Provided information —

::::

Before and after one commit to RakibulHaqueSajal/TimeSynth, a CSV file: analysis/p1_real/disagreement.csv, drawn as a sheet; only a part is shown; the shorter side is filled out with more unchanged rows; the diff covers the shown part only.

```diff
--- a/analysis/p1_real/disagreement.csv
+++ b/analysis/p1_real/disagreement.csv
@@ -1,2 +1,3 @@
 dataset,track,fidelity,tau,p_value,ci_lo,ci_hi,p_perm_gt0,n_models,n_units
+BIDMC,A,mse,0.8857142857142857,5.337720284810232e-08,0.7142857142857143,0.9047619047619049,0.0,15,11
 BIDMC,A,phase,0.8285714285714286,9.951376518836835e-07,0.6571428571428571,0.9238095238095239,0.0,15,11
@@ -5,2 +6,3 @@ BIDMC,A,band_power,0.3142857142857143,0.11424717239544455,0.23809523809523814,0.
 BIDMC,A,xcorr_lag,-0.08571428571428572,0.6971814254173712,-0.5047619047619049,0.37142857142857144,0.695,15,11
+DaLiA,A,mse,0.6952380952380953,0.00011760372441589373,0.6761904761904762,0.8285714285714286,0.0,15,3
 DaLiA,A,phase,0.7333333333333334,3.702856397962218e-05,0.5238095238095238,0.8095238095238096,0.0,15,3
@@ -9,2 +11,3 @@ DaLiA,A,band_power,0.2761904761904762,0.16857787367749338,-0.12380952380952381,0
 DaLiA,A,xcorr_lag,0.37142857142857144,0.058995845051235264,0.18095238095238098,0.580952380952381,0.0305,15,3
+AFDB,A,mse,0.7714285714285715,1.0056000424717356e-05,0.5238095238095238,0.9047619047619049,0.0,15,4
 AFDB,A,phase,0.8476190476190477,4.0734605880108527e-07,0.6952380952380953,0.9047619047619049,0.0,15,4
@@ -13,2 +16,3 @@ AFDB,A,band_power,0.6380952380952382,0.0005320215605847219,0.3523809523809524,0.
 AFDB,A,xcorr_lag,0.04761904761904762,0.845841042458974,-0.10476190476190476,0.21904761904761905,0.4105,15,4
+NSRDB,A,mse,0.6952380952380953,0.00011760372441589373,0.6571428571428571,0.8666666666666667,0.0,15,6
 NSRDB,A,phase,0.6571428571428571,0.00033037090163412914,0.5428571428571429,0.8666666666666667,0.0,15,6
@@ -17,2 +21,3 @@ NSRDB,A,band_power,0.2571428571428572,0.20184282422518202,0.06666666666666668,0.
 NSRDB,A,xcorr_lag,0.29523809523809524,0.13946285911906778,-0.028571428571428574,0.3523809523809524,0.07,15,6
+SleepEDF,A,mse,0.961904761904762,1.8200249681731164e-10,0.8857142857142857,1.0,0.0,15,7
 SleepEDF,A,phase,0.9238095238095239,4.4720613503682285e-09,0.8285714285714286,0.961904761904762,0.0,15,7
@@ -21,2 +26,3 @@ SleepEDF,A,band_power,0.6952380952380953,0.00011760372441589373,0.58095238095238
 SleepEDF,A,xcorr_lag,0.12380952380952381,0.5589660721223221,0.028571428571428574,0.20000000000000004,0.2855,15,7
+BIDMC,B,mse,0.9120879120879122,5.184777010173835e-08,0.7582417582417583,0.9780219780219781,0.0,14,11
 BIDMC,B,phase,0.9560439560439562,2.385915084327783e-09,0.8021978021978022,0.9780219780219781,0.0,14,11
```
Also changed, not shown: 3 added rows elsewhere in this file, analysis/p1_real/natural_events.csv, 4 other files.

::::

Directions for this task —
Please show each line in the records above that contains "disagreement".

Solution to this task —
Before and after one commit to RakibulHaqueSajal/TimeSynth, a CSV file: analysis/p1_real/disagreement.csv, drawn as a sheet; only a part is shown; the shorter side is filled out with more unchanged rows; the diff covers the shown part only.
--- a/analysis/p1_real/disagreement.csv
+++ b/analysis/p1_real/disagreement.csv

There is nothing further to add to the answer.